  • The program that Fred Faller is working on in conjunction with a number of others (both teachers and technology buffs), utilizing a web program called “Second Life.” This program shows each participant in avatar form, but allows conversations between participants to take place and leaves you with a feeling that you have actually been with other members of the groups in a common location.  Joey Harris is designated to teach a pilot course using the Fee/Stuart book, “How To Read the Bible For All It’s Worth.”  The unknowns as of my last time interacting with the group in a Second Life setting were how multimedia presentations could be used, particularly PowerPoint presentations and videos.  Again, it would be very helpful for Fred to provide all of us with a detailed update.

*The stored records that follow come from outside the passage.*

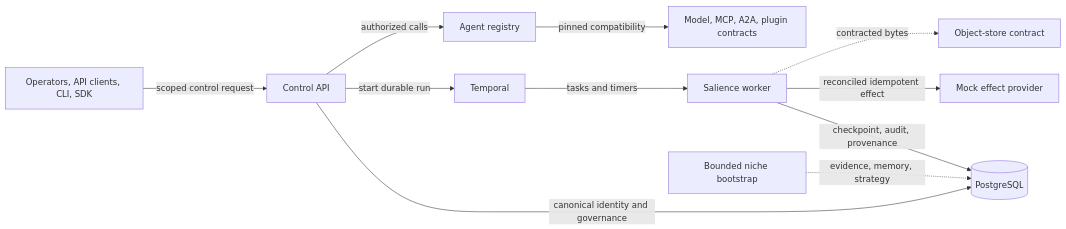
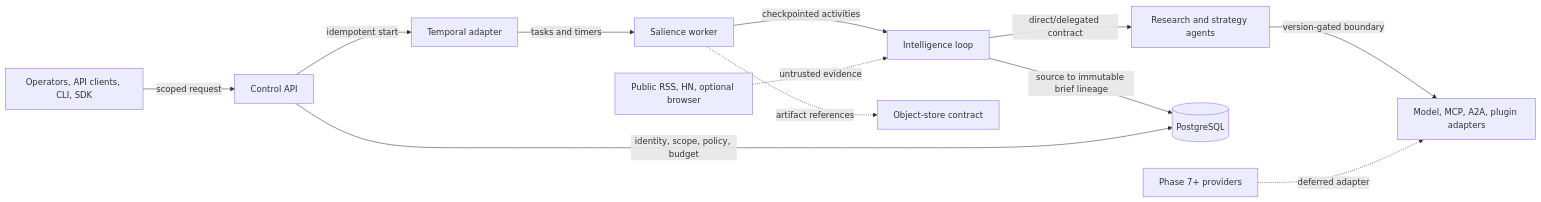
One commit to manojvermamv/Salience changed the diagram in README.md. Above: the diagram before and after it, drawn with Mermaid. The commit also changed other lines of this file and 23 other files, not shown here.

Commit message:
docs: refresh phase 1-6 architecture

````diff
--- a/README.md
+++ b/README.md
@@ -20,13 +21,14 @@
 ```mermaid
 flowchart LR
-    Operator[Operators, API clients, CLI, SDK] -->|scoped control request| API[Control API]
-    API -->|canonical identity and governance| PG[(PostgreSQL)]
-    API -->|start durable run| Temporal[Temporal]
+    Operator[Operators, API clients, CLI, SDK] -->|scoped request| API[Control API]
+    API -->|idempotent start| Temporal[Temporal adapter]
     Temporal -->|tasks and timers| Worker[Salience worker]
-    Worker -->|checkpoint, audit, provenance| PG
-    Worker -->|reconciled idempotent effect| Mock[Mock effect provider]
-    Worker -.->|contracted bytes| Storage[Object-store contract]
-    API -->|authorized calls| Agents[Agent registry]
-    Agents -->|pinned compatibility| Protocols[Model, MCP, A2A, plugin contracts]
-    Bootstrap[Bounded niche bootstrap] -.->|evidence, memory, strategy| PG
+    Worker -->|checkpointed activities| Loop[Intelligence loop]
+    Sources[Public RSS, HN, optional browser] -.->|untrusted evidence| Loop
+    Loop -->|direct/delegated contract| Agents[Research and strategy agents]
+    Agents -->|version-gated boundary| Providers[Model, MCP, A2A, plugin adapters]
+    Loop -->|source to immutable brief lineage| PG[(PostgreSQL)]
+    API -->|identity, scope, policy, budget| PG
+    Worker -.->|artifact references| Storage[Object-store contract]
+    Future[Phase 7+ providers] -.->|deferred adapter| Providers
 ```
````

Although learning to use this particular technology presents somewhat of a challenge to “non-techies” like me, it does provide in a very unique and interesting way a venue for interactive participation that does leave you with the feeling that you have been to class with other students whom you either know or quickly get to know.
  • Other web-based programs such as the one Steve Kinnard shared about fairly recently, that I think are also interactive in potential – which I think is a must for the most meaningful learning experience.  If Steve and/or others more familiar with such programs could describe it in layman’s terms for the rest of us, that would be most helpful and needed.

In conclusion, regarding venues of presenting curricula for leadership training, I believe all three of these potential approaches are needed. I would strongly urge us to make serious efforts to get all of them in place sometime this year if at all possible. Leadership training is an urgent matter, and the uniqueness of our movement demands that we exercise some serious ingenuity in developing ways to address this urgent matter. I thank you in advance for all of your attention, participation and assistance.  This must be a team effort, with each of us exercising our God-given gifts in every way possible.  May he bless us to do just that, for this is really his charge to us and not simply man’s charge!

Request for Information Regarding Current Training Programs 

In order to help us all get a comprehensive picture of what is being done presently in the “Type One” programs, I am humbly requesting that you provide me with some information that I can compile into a report for the rest of us, and for other interested groups (i.e., the evangelist and elder service committees).  I will provide the information about the three training programs I am heading up as a model for the type information I am requesting.  Again, the purposes of gathering this information is to help all of us who have programs improve them by learning from one another and to help us make recommendations to others regarding both curricula and means of implementing said curricula.  Thanks so much for your help in this endeavor!  (NOTE:  the specific requests and format for reporting these requests is omitted for purposes of this report for the broader group outside the M.E.A.T.)